– From The Dryad by Richard Le Gallienne (1866 – 1947)
Notes: Cedrat, Bigaradier Orange, Bergamot, Narcissus, Oakmoss, Jonquil, Clary Sage, Orange Blossom, Lavender, Orris, Vetiver, Thyme, Galbanum, Costus, Tarragon, Apricot, Benzoin, Peru Balsam, Deertongue, Styrax,
I’m fortunate to know artisan perfumer Liz Moores and while I can see facets of her character in Papillon’s other fragrances it feels like her fifth creation, Dryad, gets to the core of who she is.
If you follow Liz on social media, you’ll know that she spends a lot of her time nurturing animals (as well as children) and regularly shares the beauty of her surroundings in the New Forest.
Unlike most of us in this day and age, Liz seems to be living her life in sync with nature; celebrating the festivals that mark the changing of the seasons and noticing the waxing and waning of the moon.
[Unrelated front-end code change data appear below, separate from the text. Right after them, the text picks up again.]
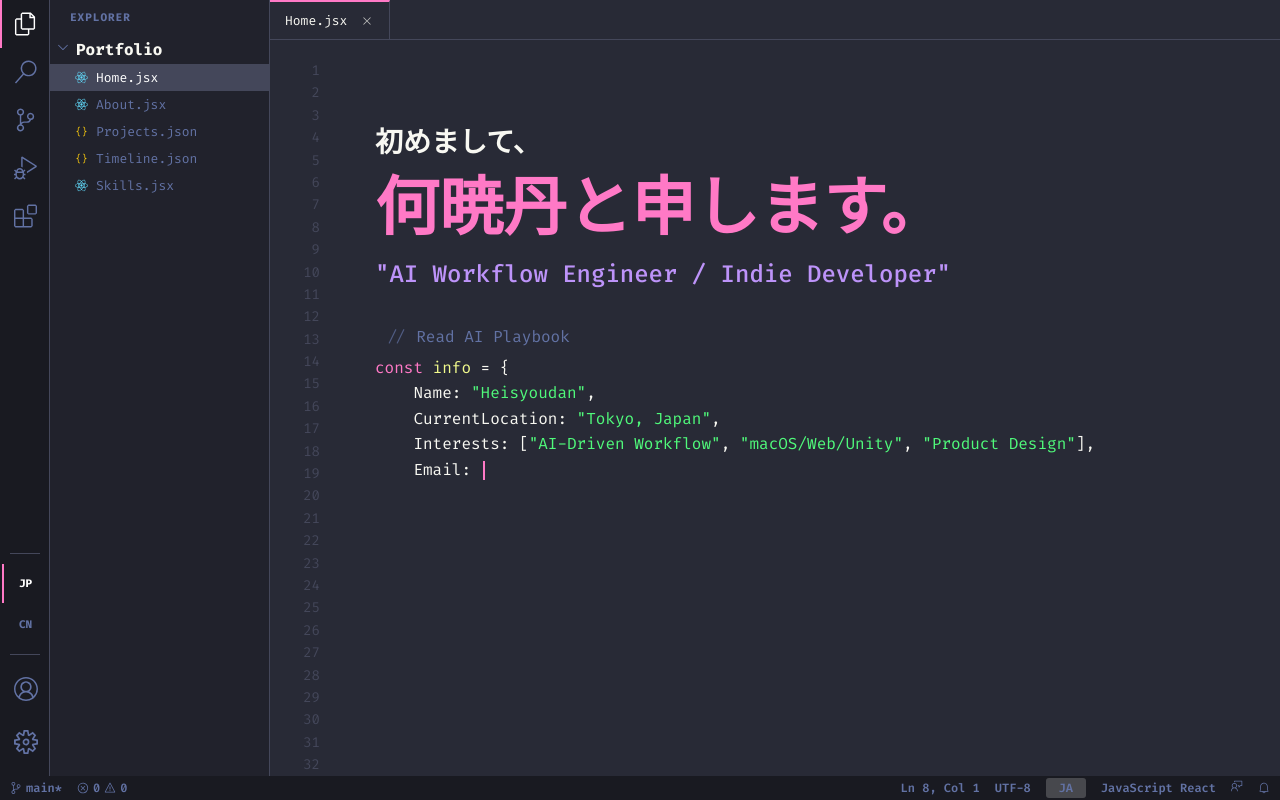
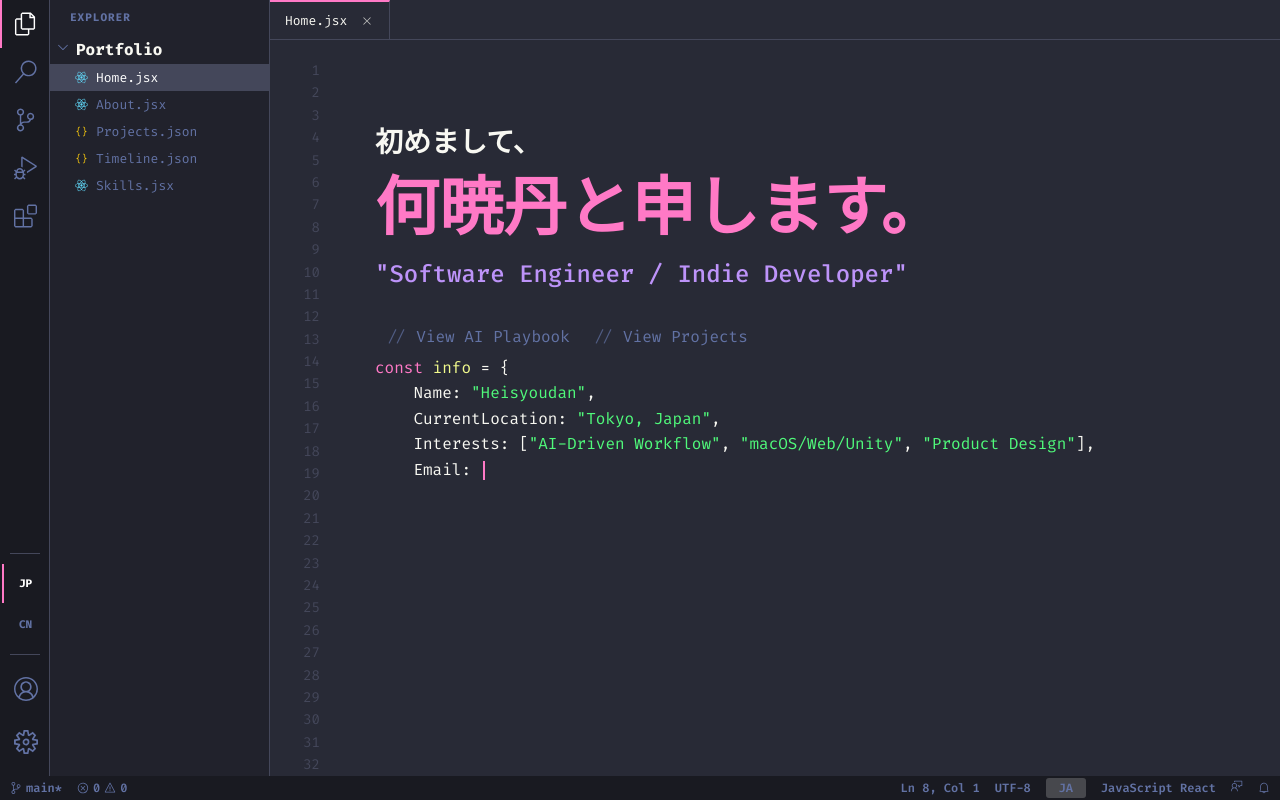
Before and after one commit to heisyoudan/VS-Style-Portfolio, a React (Vite) app: page / in a window 1280 px wide. Built offline with nearby package versions, Linux system fonts and the light colour scheme.

Commit message:
Update home page: refine identity to Software Engineer / Indie Developer and add dual navigation (View AI Playbook + View Projects)

```diff
--- a/src/pages/Home.jsx
+++ b/src/pages/Home.jsx
@@ -81,13 +81,17 @@ const Home = ({ onNavigate }) => {
                         color: 'var(--text-secondary)',
                         fontWeight: '500'
                     }}>
-                        "AI Workflow Engineer / Indie Developer"
+                        "Software Engineer / Indie Developer"
                     </h2>
 
                     <div style={{ marginTop: '15px', marginBottom: '0' }}>
                         <CommentLink
-                            text="Read AI Playbook"
+                            text="View AI Playbook"
                             onClick={() => window.open('https://github.com/heisyoudan/ai-agent-playbook', '_blank')}
+                        />
+                        <CommentLink
+                            text="View Projects"
+                            onClick={() => onNavigate && onNavigate('Projects.jsx')}
                         />
                     </div>
 
```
She may be a glamour puss but I suspect she is an earth mother at heart.
This way of life must cultivate a great sense of connectedness with the natural world and I can feel that in Dryad. I tried an early mod of this forthcoming release during a visit to Papillon HQ last year, so I couldn’t wait to sample the final version which will be available from June.
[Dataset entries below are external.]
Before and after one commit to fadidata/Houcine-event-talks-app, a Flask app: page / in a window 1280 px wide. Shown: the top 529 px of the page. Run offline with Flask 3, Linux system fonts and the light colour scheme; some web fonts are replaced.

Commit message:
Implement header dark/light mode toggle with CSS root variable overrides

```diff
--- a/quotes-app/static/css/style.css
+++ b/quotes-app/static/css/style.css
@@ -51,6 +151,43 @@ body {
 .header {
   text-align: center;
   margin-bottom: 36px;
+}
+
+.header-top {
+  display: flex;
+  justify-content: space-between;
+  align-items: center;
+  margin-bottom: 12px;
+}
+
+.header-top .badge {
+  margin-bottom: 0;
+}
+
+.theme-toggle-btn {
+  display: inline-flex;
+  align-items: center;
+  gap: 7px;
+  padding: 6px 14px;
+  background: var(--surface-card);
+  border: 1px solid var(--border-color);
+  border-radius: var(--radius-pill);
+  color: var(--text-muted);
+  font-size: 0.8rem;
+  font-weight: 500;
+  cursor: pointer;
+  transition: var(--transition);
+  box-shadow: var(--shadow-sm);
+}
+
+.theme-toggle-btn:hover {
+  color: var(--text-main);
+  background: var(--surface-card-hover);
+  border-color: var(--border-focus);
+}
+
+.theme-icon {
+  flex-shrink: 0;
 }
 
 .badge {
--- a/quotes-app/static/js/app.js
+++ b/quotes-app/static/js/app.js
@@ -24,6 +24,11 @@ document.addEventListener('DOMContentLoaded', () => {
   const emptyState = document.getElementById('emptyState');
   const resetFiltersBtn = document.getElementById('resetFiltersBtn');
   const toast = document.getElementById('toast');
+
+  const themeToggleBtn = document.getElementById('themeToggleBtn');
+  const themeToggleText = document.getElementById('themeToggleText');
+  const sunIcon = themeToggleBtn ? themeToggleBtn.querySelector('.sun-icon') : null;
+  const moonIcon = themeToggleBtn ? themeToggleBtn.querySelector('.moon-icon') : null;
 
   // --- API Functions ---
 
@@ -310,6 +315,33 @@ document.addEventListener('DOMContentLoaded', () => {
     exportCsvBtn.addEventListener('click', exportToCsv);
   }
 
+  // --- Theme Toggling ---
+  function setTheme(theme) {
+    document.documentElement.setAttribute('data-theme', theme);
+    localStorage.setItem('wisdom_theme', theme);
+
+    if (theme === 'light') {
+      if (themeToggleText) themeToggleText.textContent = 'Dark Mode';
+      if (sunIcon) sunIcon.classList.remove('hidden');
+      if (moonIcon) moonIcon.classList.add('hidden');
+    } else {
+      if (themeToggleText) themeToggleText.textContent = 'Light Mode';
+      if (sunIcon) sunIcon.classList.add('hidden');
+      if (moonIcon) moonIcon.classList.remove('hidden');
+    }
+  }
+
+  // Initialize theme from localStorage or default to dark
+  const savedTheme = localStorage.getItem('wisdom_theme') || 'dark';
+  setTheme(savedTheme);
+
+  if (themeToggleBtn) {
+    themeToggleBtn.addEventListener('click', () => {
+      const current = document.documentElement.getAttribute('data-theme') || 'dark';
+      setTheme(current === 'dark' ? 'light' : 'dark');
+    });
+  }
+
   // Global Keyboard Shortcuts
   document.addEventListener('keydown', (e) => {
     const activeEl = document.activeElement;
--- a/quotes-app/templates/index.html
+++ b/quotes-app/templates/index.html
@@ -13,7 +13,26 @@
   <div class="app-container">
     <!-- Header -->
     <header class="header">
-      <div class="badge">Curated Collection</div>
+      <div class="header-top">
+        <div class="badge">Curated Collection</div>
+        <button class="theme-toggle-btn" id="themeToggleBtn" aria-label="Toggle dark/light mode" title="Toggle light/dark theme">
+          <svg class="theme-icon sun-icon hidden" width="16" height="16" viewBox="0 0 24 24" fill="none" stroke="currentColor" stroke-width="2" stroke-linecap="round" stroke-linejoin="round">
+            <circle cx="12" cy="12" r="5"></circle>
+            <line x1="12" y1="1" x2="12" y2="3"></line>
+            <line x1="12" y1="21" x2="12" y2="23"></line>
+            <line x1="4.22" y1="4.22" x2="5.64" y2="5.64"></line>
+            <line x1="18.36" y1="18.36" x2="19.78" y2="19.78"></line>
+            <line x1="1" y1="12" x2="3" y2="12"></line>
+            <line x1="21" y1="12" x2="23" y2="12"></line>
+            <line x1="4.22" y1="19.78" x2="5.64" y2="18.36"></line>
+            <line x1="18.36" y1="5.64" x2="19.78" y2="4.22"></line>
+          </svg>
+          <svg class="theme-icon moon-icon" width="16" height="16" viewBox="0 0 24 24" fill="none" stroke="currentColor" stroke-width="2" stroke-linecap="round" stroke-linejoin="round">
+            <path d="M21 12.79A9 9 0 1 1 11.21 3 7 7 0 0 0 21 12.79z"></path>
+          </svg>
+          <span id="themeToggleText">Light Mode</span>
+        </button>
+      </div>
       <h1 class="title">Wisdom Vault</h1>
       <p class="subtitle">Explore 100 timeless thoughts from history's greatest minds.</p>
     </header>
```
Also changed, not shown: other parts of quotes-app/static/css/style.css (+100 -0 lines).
A dryad is a human-like tree nymph from Greek mythology and these shy creatures often inspired love and desire in the gods.
As I enter Dryad’s mythical forest domain, I’m met with the unmistakable vivid green aroma of galbanum. Its usual astringency warmed by the sunshine of orange citrus and tamped down by an accord of leafy aromatic herbs.
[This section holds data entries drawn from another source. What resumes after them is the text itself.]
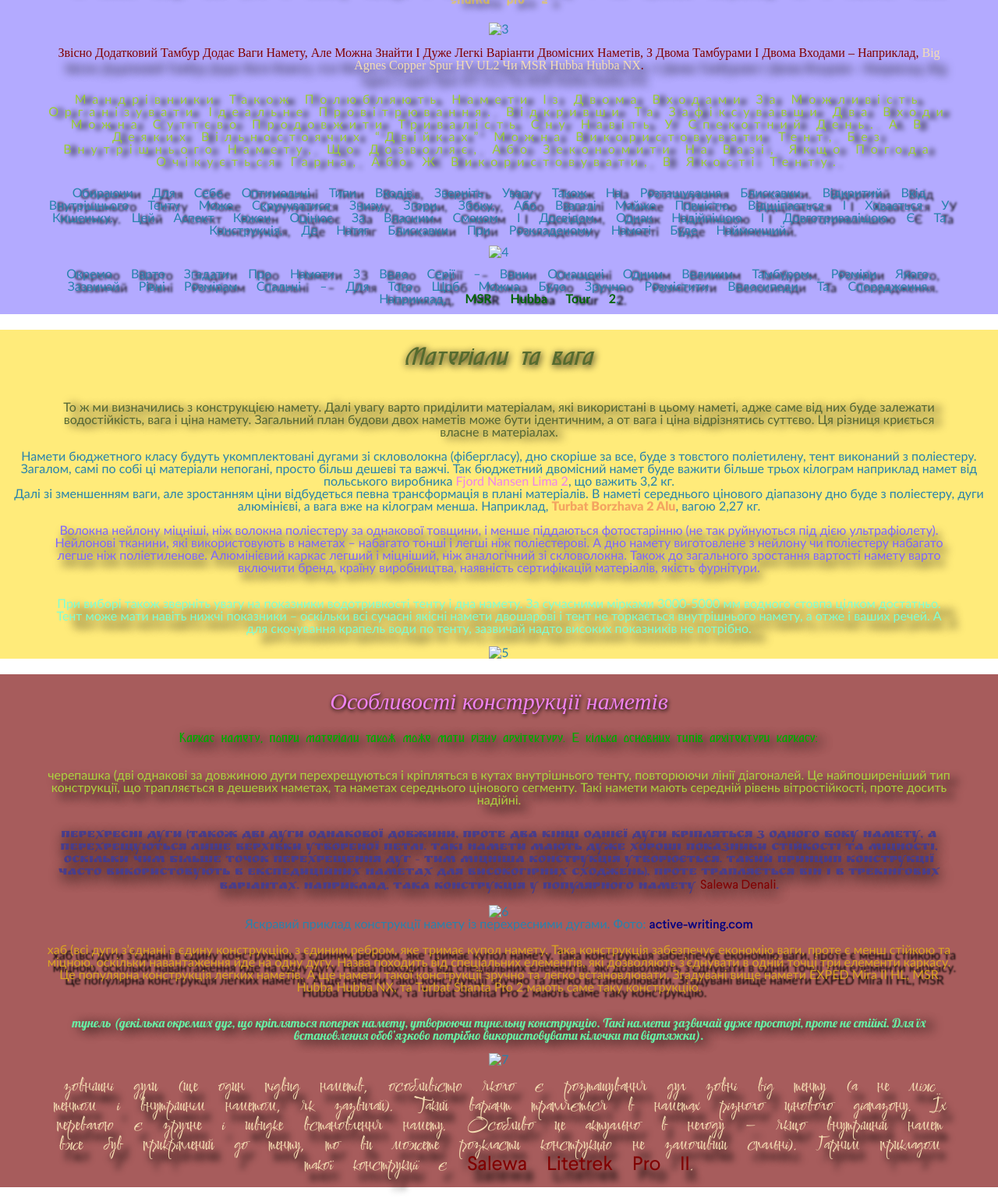
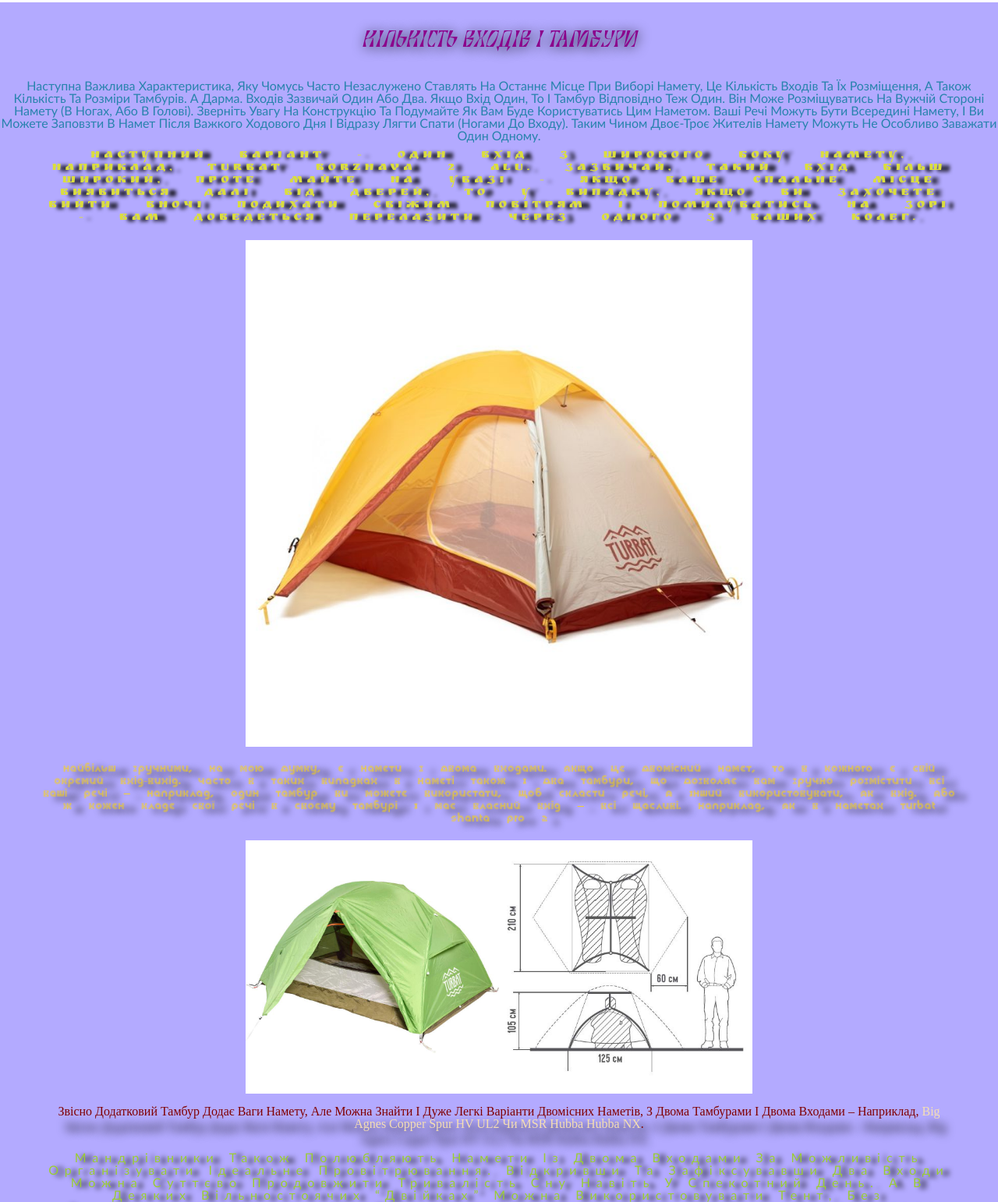
Before and after one commit to Berez85/Autumn_Lesson_5, a plain HTML site: page index.html in a window 1280 px wide. Shown: the part 2491-4033 px from the top of the page at 78% size. Drawn offline with Linux system fonts and the light colour scheme; the site is published under a folder, as on GitHub Pages, so addresses that start at the root find nothing; a web font is replaced by a local one.

Commit message:
Update index.html

```diff
--- a/index.html
+++ b/index.html
@@ -28,19 +28,19 @@
 				<p class="text-four">Якщо ж подорожуєте зазвичай великою компанією – краще подумати про 3-4 місний намет. Для чотирьох людей економніше по вазі нести один великий намет, ніж кілька менших. Крім того у випадку негоди ви зможете спокійно там розміститись, щоб поспілкуватись і поділитись враженнями після мандрівного дня.</p>
 				<p class="text-five">Намети для більш ніж 4-х людей вважаються кемпінговими. Для їх встановлення потрібна досить велика площа, а ще вони надто важкі та громіздкі для того щоб їх нести з собою в рюкзаку. Проте це дуже комфортний варіант для фестивалів, виїздів машиною на природу і для великих компаній. Переважно в таких наметах окрім спального місця є один, або два великих тамбури, або навіть ціла “кімната” де можна розкласти столик з кріслами чи заховати речі від негоди, тощо.</p>
 				<p class="text-six">Загалом не зле перед покупкою ще раз переглянути параметри обраного намету – висота стелі впливає на те, наскільки зручно вам буде сидіти в цьому наметі, також перевірте і порівняйте ширину і довжину спальні та ваших килимків. Оскільки при тій же місткості – різні виробники наметів і різні моделі одного виробника можуть мати різні габарити.</p>
-				<img src="/img/1.jpg" alt="1" width="650">
+				<img src="img/1.jpg" alt="1" width="650">
 			</div>
 			<div class="block-one">
 				<h2 class="subtitle-two" id="2">Кількість входів і тамбури</h2>
 				<p class="text-seven">Наступна важлива характеристика, яку чомусь часто незаслужено ставлять на останнє місце при виборі намету, це кількість входів та їх розміщення, а також кількість та розміри тамбурів. А дарма. Входів зазвичай один або два. Якщо вхід один, то і тамбур відповідно теж один. Він може розміщуватись на вужчій стороні намету (в ногах, або в голові). Зверніть увагу на конструкцію та подумайте як вам буде користуватись цим наметом. Ваші речі можуть бути всередині намету, і ви можете заповзти в намет після важкого ходового дня і відразу лягти спати (ногами до входу). Таким чином двоє-троє жителів намету можуть не особливо заважати один одному.</p>
 				<p class="text-eight">Наступний варіант – один вхід з широкого боку намету, наприклад, Turbat Borzhava 2 Alu. Зазвичай, такий вхід більш широкий, проте майте на увазі – якщо ваше спальне місце виявиться далі від дверей, то у випадку, якщо ви захочете вийти вночі подихати свіжим повітрям і помилуватись на зорі – вам доведеться перелазити через одного з ваших колег.</p>
-				<img src="/img/2.jpg" alt="2" width="650">
+				<img src="img/2.jpg" alt="2" width="650">
 				<p class="text-nine">Найбільш зручними, на мою думку, є намети з двома входами. Якщо це двомісний намет, то в кожного є свій окремий вхід-вихід. Часто в таких випадках в наметі також і два тамбури, що дозволяє вам зручно розмістити всі ваші речі – наприклад, один тамбур ви можете використати, щоб скласти речі, а інший використовувати, як вхід. Або ж кожен кладе свої речі в своєму тамбурі і має власний вхід – всі щасливі. Наприклад, як в наметах Turbat Shanta Pro 2</p>
-				<img src="/img/3.jpg" alt="3" width="650">
+				<img src="img/3.jpg" alt="3" width="650">
 				<p class="text-ten">Звісно додатковий тамбур додає ваги намету, але можна знайти і дуже легкі варіанти двомісних наметів, з двома тамбурами і двома входами – наприклад, <span class="big">Big Agnes Copper Spur HV UL2 чи MSR Hubba Hubba NX</span>.</p>
 				<p class="text-eleven">Мандрівники також полюбляють намети із двома входами за можливість організувати ідеальне провітрювання. Відкривши та зафіксувавши два входи можна суттєво продовжити тривалість сну навіть у спекотний день. А в деяких вільностоячих “двійках” можна використовувати тент, без внутрішнього намету, що дозволяє, або зекономити на вазі, якщо погода очікується гарна, або ж використовувати, в якості тенту.</p>
 				<p class="text-twelve">Обираючи для себе оптимальні типи входів, зверніть увагу також на розташування блискавки. Відкритий вхід внутрішнього тенту може скручуватися знизу, згори, збоку, або взагалі майже повністю відщіпається і ховається у кишеньку. Цей аспект кожен оцінює за власним смаком і досвідом, однак надійнішою і довготривалішою є та конструкція, де натяг блискавки при розкладеному наметі буде найменший.</p>
-				<img src="/img/4.jpg" alt="4" width="650">
+				<img src="img/4.jpg" alt="4" width="650">
 				<p class="text-twelve">Окремо варто згадати про намети з вело серії – вони оснащені одним великим тамбуром, розміри якого, зазвичай рівні розмірам спальні – для того щоб можна було зручно розмістити велосипеди та спорядження. Наприклад, <span class="msr">MSR Hubba Tour 2</span>.</p>
 			</div>
 			<div class="block-two">
@@ -50,18 +50,18 @@
 				<p class="text-fourteen">Далі зі зменшенням ваги, але зростанням ціни відбудеться певна трансформація в плані матеріалів. В наметі середнього цінового діапазону дно буде з поліестеру, дуги алюмінієві, а вага вже на кілограм менша. Наприклад, <span class="turbat">Turbat Borzhava 2 Alu</span>, вагою 2,27 кг.</p>
 				<p class="text-fifteen">Волокна нейлону міцніші, ніж волокна поліестеру за однакової товщини, і менше піддаються фотостарінню (не так руйнуються під дією ультрафіолету). Нейлонові тканини, які використовують в наметах – набагато тонші і легші ніж поліестерові. А дно намету виготовлене з нейлону чи поліестеру набагато легше ніж поліетиленове. Алюмінієвий каркас легший і міцніший, ніж аналогічний зі скловолокна. Також до загального зростання вартості намету варто включити бренд, країну виробництва, наявність сертифікацій матеріалів, якість фурнітури.</p>
 				<p class="text-sixteen">При виборі також зверніть увагу на показники водотривкості тенту і дна намету. За сучасними мірками 3000-5000 мм водного стовпа цілком достатньо. Тент може мати навіть нижчі показники – оскільки всі сучасні якісні намети двошарові і тент не торкається внутрішнього намету, а отже і ваших речей. А для скочування крапель води по тенту, зазвичай надто високих показників не потрібно.</p>
-				<img src="/img/5.jpg" alt="5" width="650">
+				<img src="img/5.jpg" alt="5" width="650">
 			</div>
 			<div class="block-three">
 				<h2 class="subtitle-four" id="4">Особливості конструкції наметів</h2>
 				<p class="text-seventeen">Каркас намету, попри матеріали також може мати різну архітектуру. Є кілька основних типів архітектури каркасу:</p>
 				<p class="text-eighteen">черепашка (дві однакові за довжиною дуги перехрещуються і кріпляться в кутах внутрішнього тенту, повторюючи лінії діагоналей. Це найпоширеніший тип конструкції, що трапляється в дешевих наметах, та наметах середнього цінового сегменту. Такі намети мають середній рівень вітростійкості, проте досить надійні.</p>
 				<p class="text-nineteen">перехресні дуги (також дві дуги однакової довжини, проте два кінці однієї дуги кріпляться з одного боку намету, а перехрещуються лише верхівки утвореної петлі. Такі намети мають дуже хороші показники стійкості та міцності, оскільки чим більше точок перехрещення дуг – тим міцніша конструкція утворюється. Такий принцип конструкції часто використовують в експедиційних наметах для високогірних сходжень), проте трапляється він і в трекінгових варіантах. Наприклад, така конструкція у популярного намету <span class="saleva">Salewa Denali</span>.</p>
-				<img src="/img/6.jpg" alt="6" width="650">
+				<img src="img/6.jpg" alt="6" width="650">
 				<p>Яскравий приклад конструкції намету із перехресними дугами. Фото: <span class="site">active-writing.com</span></p>
 				<p class="text-twenty">хаб (всі дуги з’єднані в єдину конструкцію, з єдиним ребром, яке тримає купол намету. Така конструкція забезпечує економію ваги, проте є менш стійкою та міцною, оскільки навантаження йде на одну дугу. Назва походить від спеціальних елементів, які дозволяють з’єднувати в одній точці три елементи каркасу. Це популярна конструкція легких наметів. А ще намети такої конструкції зручно та легко встановлювати. Згадувані вище намети EXPED Mira II HL, MSR Hubba Hubba NX, та Turbat Shanta Pro 2 мають саме таку конструкцію. </p>
 				<p class="text-thirty">тунель (декілька окремих дуг, що кріпляться поперек намету, утворюючи тунельну конструкцію. Такі намети зазвичай дуже просторі, проте не стійкі. Для їх встановлення обов’язково потрібно використовувати кілочки та відтяжки).</p>
-				<img src="/img/7.jpg" alt="7" width="650">
+				<img src="img/7.jpg" alt="7" width="650">
 				<p class="text-forty-one ">зовнішні дуги (ще один підвид наметів, особливістю якого є розташування дуг зовні від тенту (а не між тентом і внутрішнім наметом, як зазвичай). Такий варіант трапляється в наметах різного цінового діапазону. Їх перевагою є зручне і швидке встановлення намету. Особливо це актуально в негоду – якщо внутрішній намет вже був прикріплений до тенту, то ви можете розкласти конструкцію не замочивши спальні). Гарним прикладом такої конструкції є <span class="saleva">Salewa Litetrek Pro II</span>. </p>
 			</div>
 		</main>
```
Oakmoss forms the striking emerald carpet that is underfoot for the duration of the perfume’s development. No doubt this explains in large part why Dryad bears a resemblance to vintage Vol de Nuit parfum, as Claire astutely notes on Take One Thing Off. Liz tells me that she was able to use a variety of oakmoss that is compliant, in very small amounts, with the IFRA regulations and then built it up with other supporting accords.
There’s something lurking just behind the trees (costus?) that prevents the scent from being entirely wholesome. It takes Dryad from what could have been light, bright and legible and turns it into something dappled, deep and mysterious. It seems to distil the very essence of an enchanted forest.
Dryad is not a fragrance with clear demarcations of head, heart and base but one of gradations, moving over time from sunlit green through to earthy brown. It’s a journey which takes the wearer from the edge of the forest to its shaded, sacred centre. Meandering through the ancient trees at a languid pace, it lasts for an extraordinary long time on skin.
Like Salome, Dryad is meticulously structured. It’s the kind of green chypre/oriental with a complex character and an old soul that’s rare to find these days.
A lecturer at university once remarked in a seminar that I always looked as if I were dreaming of some otherworldly place. Dryad actually takes me there.
Picture credit: Dreaming Dryad by mariyaolshevska at DeviantArt